So my mother. Someone brought up that the collection of my experiences constitues what many people gain from their own childhood kitchen. Wow, jaw dropping moment. Yes, I do seem to gravitate towards those that create. Those that make abundance from the hearth. Those with amazing collections of home tid-bits, tales from the stove, bounty to share. In my ideal dream world I would be duchess of a grand farm estate with the funds to build, decorate and bake whatever I wanted (and I would have a cleaning lady, maybe two). That's all really. I just want to get all Martha Stewarty in my heart of hearts.
I was number four of five.
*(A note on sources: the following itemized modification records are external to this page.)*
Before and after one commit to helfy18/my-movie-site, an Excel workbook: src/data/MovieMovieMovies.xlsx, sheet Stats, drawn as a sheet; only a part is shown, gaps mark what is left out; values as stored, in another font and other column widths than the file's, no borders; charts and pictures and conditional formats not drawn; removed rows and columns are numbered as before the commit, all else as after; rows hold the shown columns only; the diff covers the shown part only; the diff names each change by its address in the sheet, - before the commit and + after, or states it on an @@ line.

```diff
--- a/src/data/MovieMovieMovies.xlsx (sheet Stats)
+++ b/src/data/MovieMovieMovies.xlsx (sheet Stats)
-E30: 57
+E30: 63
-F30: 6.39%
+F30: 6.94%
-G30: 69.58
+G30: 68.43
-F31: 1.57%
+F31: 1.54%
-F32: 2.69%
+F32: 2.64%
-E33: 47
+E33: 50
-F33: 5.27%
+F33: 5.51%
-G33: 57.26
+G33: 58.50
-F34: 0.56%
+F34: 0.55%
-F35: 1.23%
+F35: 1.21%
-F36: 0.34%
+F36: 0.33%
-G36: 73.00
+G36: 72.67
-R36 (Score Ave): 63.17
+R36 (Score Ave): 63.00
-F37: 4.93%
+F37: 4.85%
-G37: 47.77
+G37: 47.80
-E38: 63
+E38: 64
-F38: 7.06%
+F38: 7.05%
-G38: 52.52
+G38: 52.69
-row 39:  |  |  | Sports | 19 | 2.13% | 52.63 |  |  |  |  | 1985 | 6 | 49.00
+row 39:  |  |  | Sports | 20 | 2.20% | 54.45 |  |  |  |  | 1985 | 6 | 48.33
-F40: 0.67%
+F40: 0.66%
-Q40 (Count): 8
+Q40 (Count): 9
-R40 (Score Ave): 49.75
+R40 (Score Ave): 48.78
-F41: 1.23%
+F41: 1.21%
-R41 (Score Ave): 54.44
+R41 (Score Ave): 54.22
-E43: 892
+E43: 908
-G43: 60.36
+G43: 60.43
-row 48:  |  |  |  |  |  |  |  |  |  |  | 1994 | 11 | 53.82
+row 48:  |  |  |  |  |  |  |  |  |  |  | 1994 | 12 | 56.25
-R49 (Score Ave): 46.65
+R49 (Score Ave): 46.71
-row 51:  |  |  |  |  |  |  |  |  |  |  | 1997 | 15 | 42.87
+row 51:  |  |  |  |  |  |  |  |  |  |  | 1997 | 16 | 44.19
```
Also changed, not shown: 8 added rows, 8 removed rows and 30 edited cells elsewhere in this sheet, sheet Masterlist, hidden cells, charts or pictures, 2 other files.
Placed somewhere between the middle child and, well, the middle. My own working mother will be remembered for so many things, but our time together in the kitchen won't be one of them. She worked. She worked tirelessly and had five children - can you blame her?
And so I have trotted about life (alright, I have more accurately rammed into life head on), fumbling about the food world, the art world, the writing world. And everywhere I go I have collected wonderful women friends. Somewhere in each one lies a trait I admire. A trait I want in myself. A trait, perhaps, that I might fictionalize into my own upbringing.
Yes, this is perhaps a bit deep for Mouse, but the truth is the truth. This last week found me using a long-handled apple picker to pluck over-sized Belle Flower Apples from a local orchard. As I stood in my boots, rain slinking down my cheeks and apple branches in my eye, I thought of my mom.
Did she ever see me here? Would she, if given a different path, have been the mother to teach me how to pick an orchard?
I think each of us as moms have felt that painful moment when we realize at child number two (or three, or four, or five), that our attention isn't quite as evenly spread out. We remember when there was just one, we slathered them in spirit and education, but when two are on the scene, we must give just a little less. We must make it stretch.
So if my mother's fourth child yearns for this back-to-the-farm experience so deeply, this insight in growing, cooking and forming family life, would she have found it with me had I been number one?
And would I even have liked it all if she did? That is the "light-bulb" moment of this post. I had an incredible knack for arguing just about everything out of my mother's mouth. To that end, she should have steered me clear of being a lawyer, so that I would have run head first into law school. I was, and am, obstinate.
And since her life was so engrossed in the mental wellness of other people's children, I knew somewhere inside that the one thing I wouldn't do was be a caretaker. I wouldn't become a psychologist, a therapist, a doctor. I would not nurture the world.
Except, of course, if you're hungry, and maybe you want a piece of pie and a cup of tea and we can sit and talk for awhile - perhaps about your mother? What was she like? Do you need a hug? I can do that.